It is because the music calm’s one’s mind and fights against anxiety and depression. It also boosts ones’ confidence. It helps increasing the concentration levels and hence it improves the memory. It is also stated that it helps increasing the memory on Alzheimer’s disease and dementia patients. Classical music is the best choice for this purpose. It makes one learn anything easier. It boosts up one’s mind. But not every time music could have positive effects. It has been stated that some sort of sound waves are emitted from the music which could be proven hazardous for oneself. This could be possible when the sound waves get produced in high quantity possibly in listening to music in high volume. The more we get exposed to these sound waves, the more we lose ability to learn and it also affect badly on one’s behavior. Music leads to hyperactivity and aggression stated by Dr. John Diamond. To experience the positive effects of music, choose a good music only.

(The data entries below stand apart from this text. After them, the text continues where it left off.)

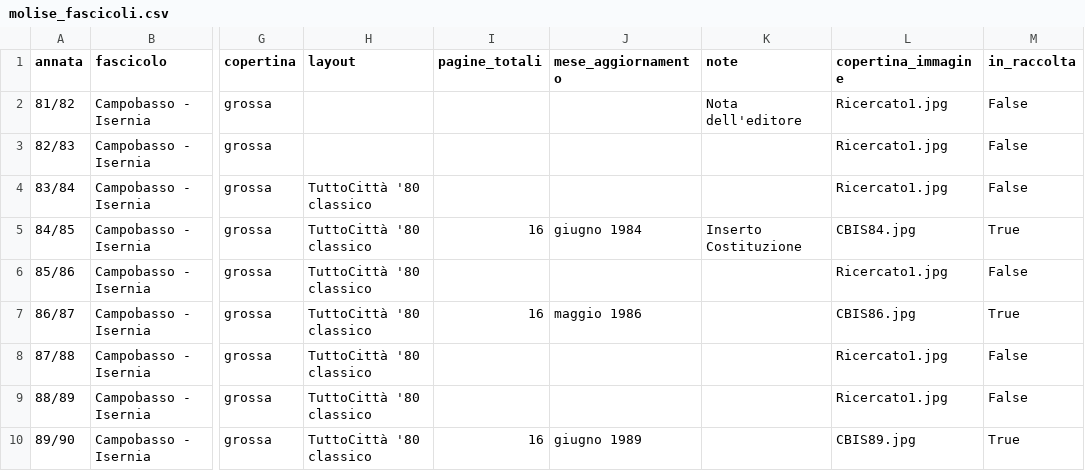
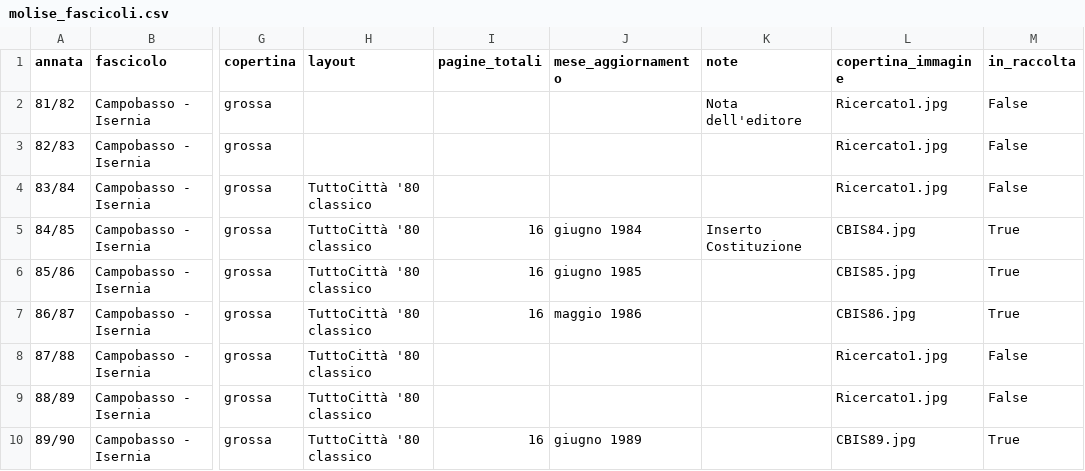
Before and after one commit to RoMu84/TuttoCitta, a CSV file: dati/molise_fascicoli.csv, drawn as a sheet; only a part is shown, gaps mark what is left out; the diff names each change by its address in the sheet, - before the commit and + after, or states it on an @@ line.

```diff
--- a/dati/molise_fascicoli.csv
+++ b/dati/molise_fascicoli.csv
-I6 (pagine_totali): (empty)
+I6 (pagine_totali): 16
-J6 (mese_aggiornamento): (empty)
+J6 (mese_aggiornamento): giugno 1985
-L6 (copertina_immagine): Ricercato1.jpg
+L6 (copertina_immagine): CBIS85.jpg
-M6 (in_raccolta): False
+M6 (in_raccolta): True
```
Also changed, not shown: dati/fascicoli_lungo.csv, dati/fascicoli_matrice.csv, 12 other files.
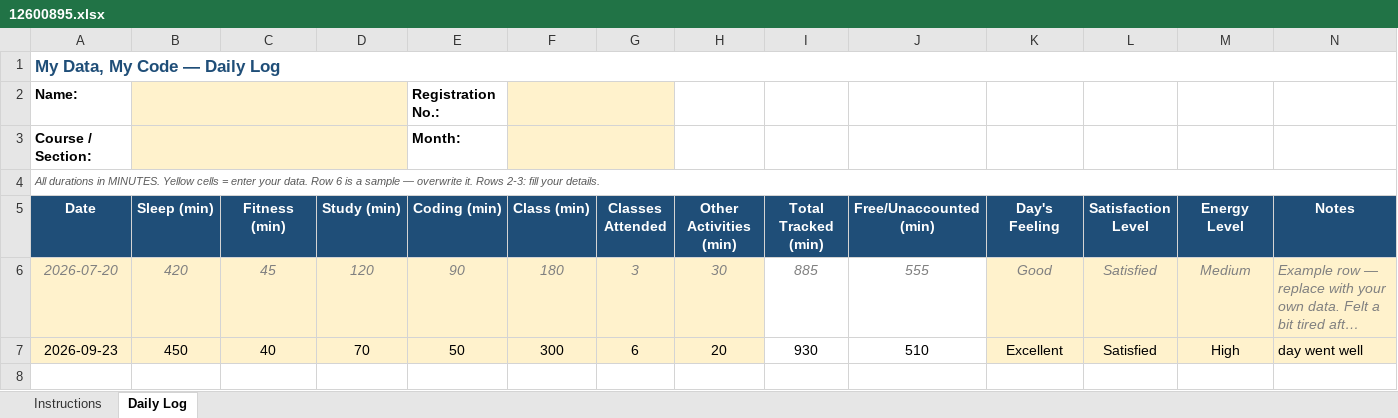
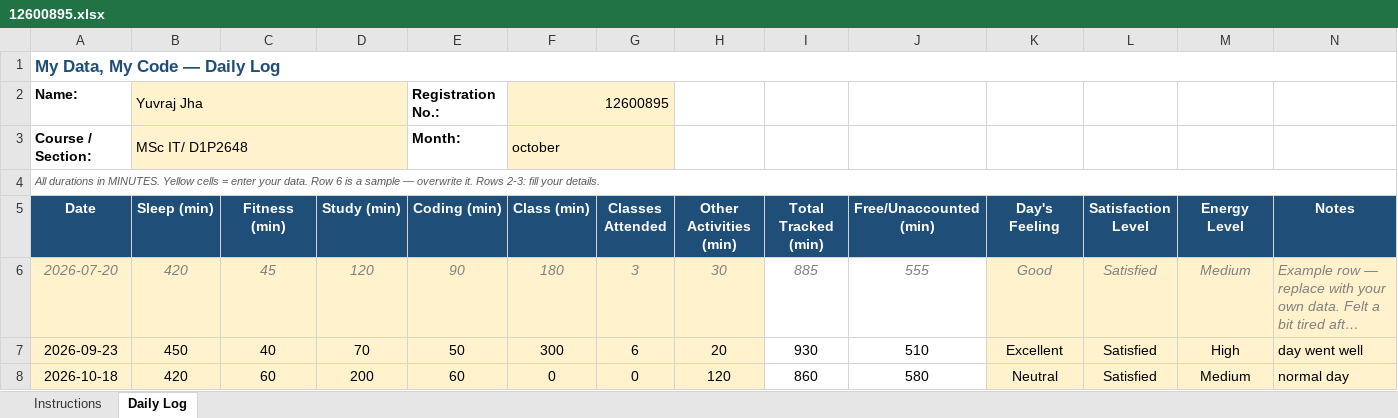
Before and after one commit to jhayuvraj264-a11y/776, an Excel workbook: 12600895.xlsx, sheet Daily Log, drawn as a sheet; long unchanged cells end in …; values as stored, in another font and other column widths than the file's, no borders; conditional formats not drawn; the diff names each change by its address in the sheet, - before the commit and + after, or states it on an @@ line.

Commit message:
updated on oct19

```diff
--- a/12600895.xlsx (sheet Daily Log)
+++ b/12600895.xlsx (sheet Daily Log)
-B2 (Sleep (min)): (empty)
+B2 (Sleep (min)): Yuvraj Jha
-F2 (Class (min)): (empty)
+F2 (Class (min)): 12600895
-B3 (Sleep (min)): (empty)
+B3 (Sleep (min)): MSc IT/ D1P2648
-F3 (Class (min)): (empty)
+F3 (Class (min)): october
+row 8: 2026-10-18 | 420 | 60 | 200 | 60 | 0 | 0 | 120 | 860 | 580 | Neutral | Satisfied | Medium | normal day
```
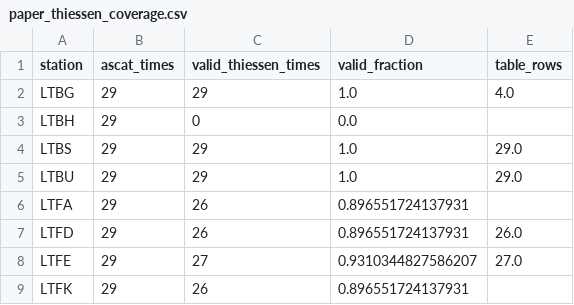
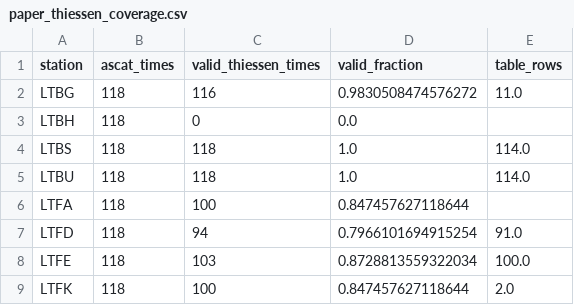
Before and after one commit to ilaydasuleymanoglu/bitirme_2, a CSV file: wind_correction_output/paper_thiessen_coverage.csv, drawn as a sheet.

```diff
--- a/wind_correction_output/paper_thiessen_coverage.csv
+++ b/wind_correction_output/paper_thiessen_coverage.csv
@@ -1,9 +1,9 @@
 station,ascat_times,valid_thiessen_times,valid_fraction,table_rows
-LTBG,29,29,1.0,4.0
-LTBH,29,0,0.0,
-LTBS,29,29,1.0,29.0
-LTBU,29,29,1.0,29.0
-LTFA,29,26,0.896551724137931,
-LTFD,29,26,0.896551724137931,26.0
-LTFE,29,27,0.9310344827586207,27.0
-LTFK,29,26,0.896551724137931,
+LTBG,118,116,0.9830508474576272,11.0
+LTBH,118,0,0.0,
+LTBS,118,118,1.0,114.0
+LTBU,118,118,1.0,114.0
+LTFA,118,100,0.847457627118644,
+LTFD,118,94,0.7966101694915254,91.0
+LTFE,118,103,0.8728813559322034,100.0
+LTFK,118,100,0.847457627118644,2.0
```
Also changed, not shown: wind_correction_output/ltb_thiessen_metrics.csv, wind_correction_output/ltb_thiessen_zscores.csv, 27 other files.
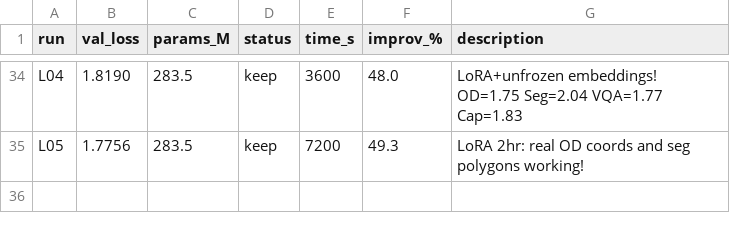
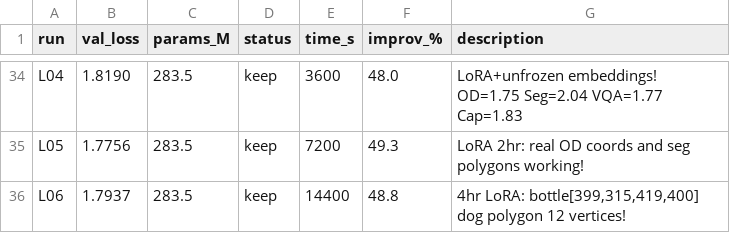
Before and after one commit to nipunbatra/auto-vlm, a TSV file: results_torch.tsv, drawn as a sheet; only a part is shown, gaps mark what is left out; the diff names each change by its address in the sheet, - before the commit and + after, or states it on an @@ line.

Commit message:
L06: 4hr val=1.79 — precise OD boxes (bottle 399,315,419,400) + dog polygon

```diff
--- a/results_torch.tsv
+++ b/results_torch.tsv
+row 36: L06 | 1.7937 | 283.5 | keep | 14400 | 48.8 | 4hr LoRA: bottle[399,315,419,400] dog polygon 12 vertices!
```
Also changed, not shown: 2 other files.
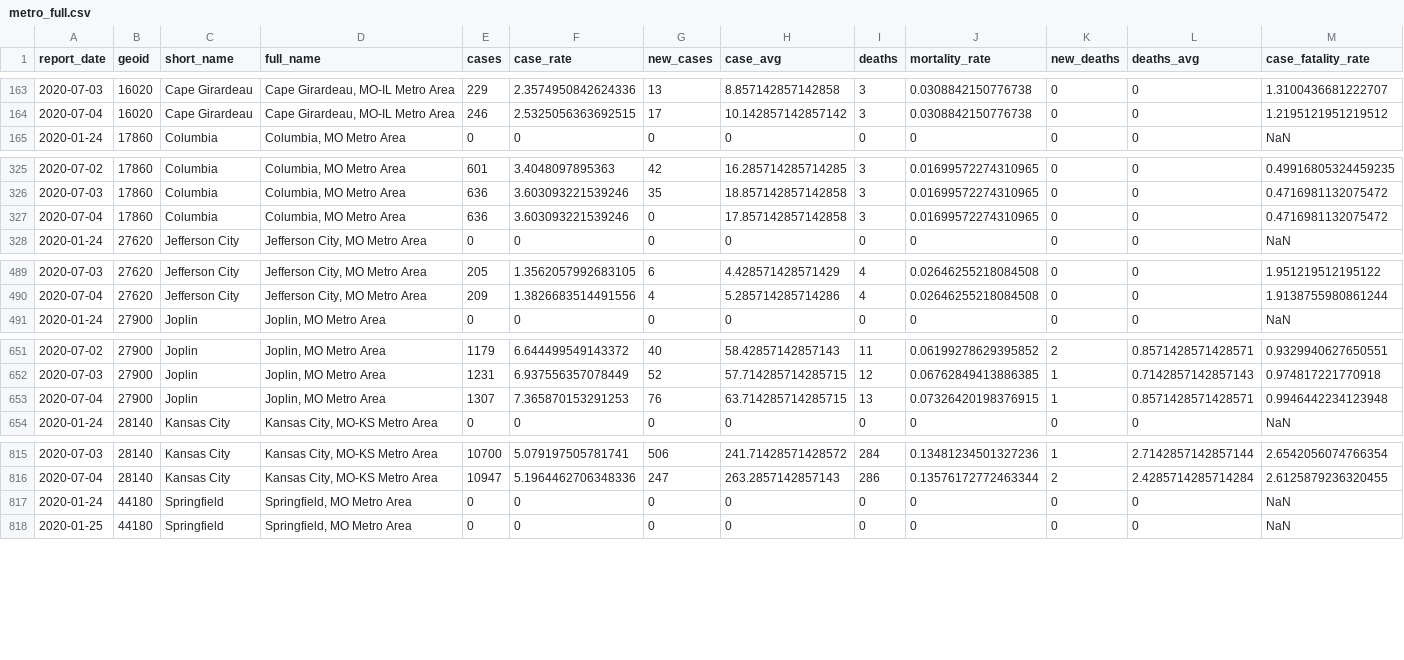
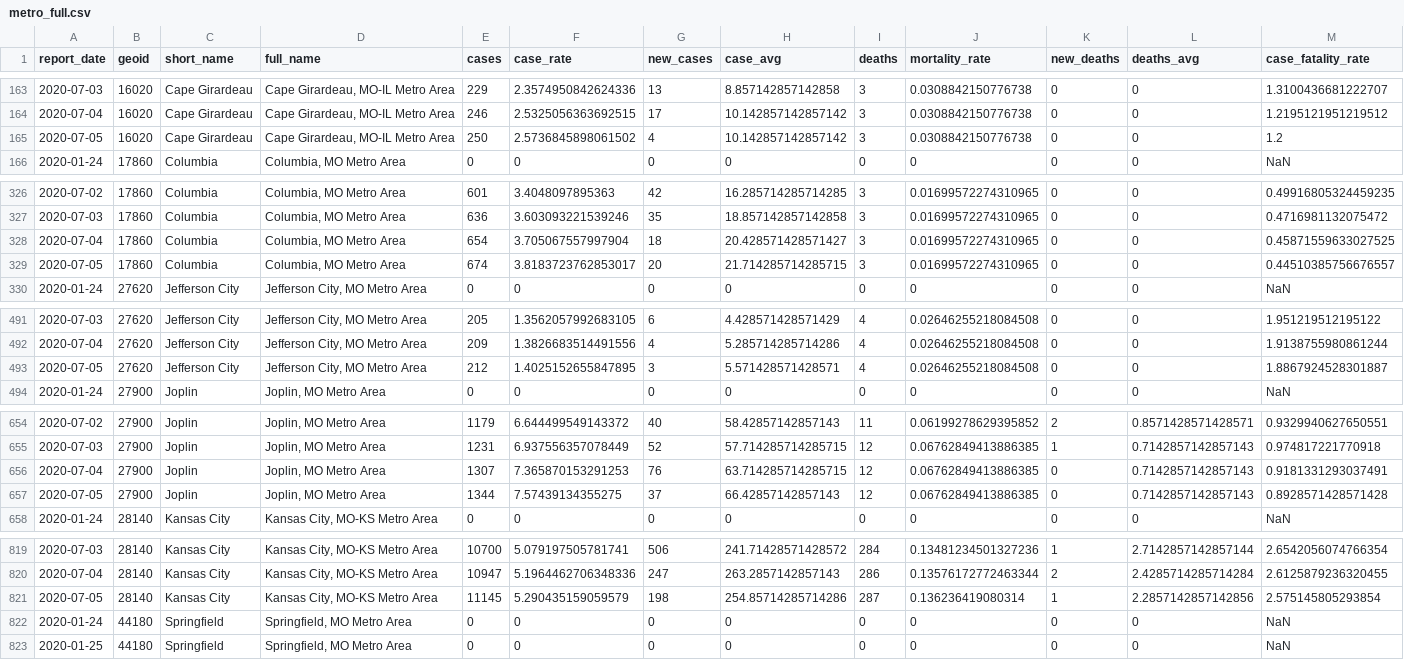
Before and after one commit to slu-openGIS/covid_daily_viz_archive, a CSV file: data/metro_all/metro_full.csv, drawn as a sheet; only a part is shown, gaps mark what is left out; the diff covers the shown part only.

```diff
--- a/data/metro_all/metro_full.csv
+++ b/data/metro_all/metro_full.csv
@@ -164,2 +164,3 @@ report_date,geoid,short_name,full_name,cases,case_rate,new_cases,case_avg,deaths
 2020-07-04,16020,Cape Girardeau,"Cape Girardeau, MO-IL Metro Area",246,2.5325056363692515,17,10.142857142857142,3,0.0308842150776738,0,0,1.2195121951219512
+2020-07-05,16020,Cape Girardeau,"Cape Girardeau, MO-IL Metro Area",250,2.5736845898061502,4,10.142857142857142,3,0.0308842150776738,0,0,1.2
 2020-01-24,17860,Columbia,"Columbia, MO Metro Area",0,0,0,0,0,0,0,0,NaN
@@ -326,3 +327,4 @@ report_date,geoid,short_name,full_name,cases,case_rate,new_cases,case_avg,deaths
 2020-07-03,17860,Columbia,"Columbia, MO Metro Area",636,3.603093221539246,35,18.857142857142858,3,0.01699572274310965,0,0,0.4716981132075472
-2020-07-04,17860,Columbia,"Columbia, MO Metro Area",636,3.603093221539246,0,17.857142857142858,3,0.01699572274310965,0,0,0.4716981132075472
+2020-07-04,17860,Columbia,"Columbia, MO Metro Area",654,3.705067557997904,18,20.428571428571427,3,0.01699572274310965,0,0,0.45871559633027525
+2020-07-05,17860,Columbia,"Columbia, MO Metro Area",674,3.8183723762853017,20,21.714285714285715,3,0.01699572274310965,0,0,0.44510385756676557
 2020-01-24,27620,Jefferson City,"Jefferson City, MO Metro Area",0,0,0,0,0,0,0,0,NaN
@@ -490,2 +492,3 @@ report_date,geoid,short_name,full_name,cases,case_rate,new_cases,case_avg,deaths
 2020-07-04,27620,Jefferson City,"Jefferson City, MO Metro Area",209,1.3826683514491556,4,5.285714285714286,4,0.02646255218084508,0,0,1.9138755980861244
+2020-07-05,27620,Jefferson City,"Jefferson City, MO Metro Area",212,1.4025152655847895,3,5.571428571428571,4,0.02646255218084508,0,0,1.8867924528301887
 2020-01-24,27900,Joplin,"Joplin, MO Metro Area",0,0,0,0,0,0,0,0,NaN
@@ -652,3 +655,4 @@ report_date,geoid,short_name,full_name,cases,case_rate,new_cases,case_avg,deaths
 2020-07-03,27900,Joplin,"Joplin, MO Metro Area",1231,6.937556357078449,52,57.714285714285715,12,0.06762849413886385,1,0.7142857142857143,0.974817221770918
-2020-07-04,27900,Joplin,"Joplin, MO Metro Area",1307,7.365870153291253,76,63.714285714285715,13,0.07326420198376915,1,0.8571428571428571,0.9946442234123948
+2020-07-04,27900,Joplin,"Joplin, MO Metro Area",1307,7.365870153291253,76,63.714285714285715,12,0.06762849413886385,0,0.7142857142857143,0.9181331293037491
+2020-07-05,27900,Joplin,"Joplin, MO Metro Area",1344,7.57439134355275,37,66.42857142857143,12,0.06762849413886385,0,0.7142857142857143,0.8928571428571428
 2020-01-24,28140,Kansas City,"Kansas City, MO-KS Metro Area",0,0,0,0,0,0,0,0,NaN
@@ -816,2 +820,3 @@ report_date,geoid,short_name,full_name,cases,case_rate,new_cases,case_avg,deaths
 2020-07-04,28140,Kansas City,"Kansas City, MO-KS Metro Area",10947,5.1964462706348336,247,263.2857142857143,286,0.13576172772463344,2,2.4285714285714284,2.6125879236320455
+2020-07-05,28140,Kansas City,"Kansas City, MO-KS Metro Area",11145,5.290435159059579,198,254.85714285714286,287,0.136236419080314,1,2.2857142857142856,2.575145805293854
 2020-01-24,44180,Springfield,"Springfield, MO Metro Area",0,0,0,0,0,0,0,0,NaN
```
Also changed, not shown: 3 added rows elsewhere in this file, data/state/state_full.csv, 5 other files.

Since music is able to recruit and connect numerous parts of the brain, music therapy has succeeded over many other conventional forms of therapy. In particular, they are found to work well in helping treat aphasia, Parkinsonism, and dementia. In the cases of many of Sacks’ patients, individuals in the advanced stages of these disorders retained much of their ability to respond to music. “The localized speech area of the brain is the premotor zone in the brain’s dominant frontal lobe. Damage to this area can cause aphasia. "Though many patients with damage to the premotor zone can barely speak or struggle to form sentences, some still retain the ability to sing the words of songs. Therefore, it is possible for some patients to become reacquainted with speech when it is inserted into music. "The right hemisphere, which usually has only very basic speech capabilities, can be transformed by music to produce speech.’


The neural effects of music, familiar and unfamiliar, voluntary and involuntary, are universal in the human population. Regardless of musical ability, humans are united through similar neural responses to the playing, singing, and imagining of music. Music is an intrinsic part of our neural function and its recruitment of numerous parts of the brain makes its presence pervasive in our lives.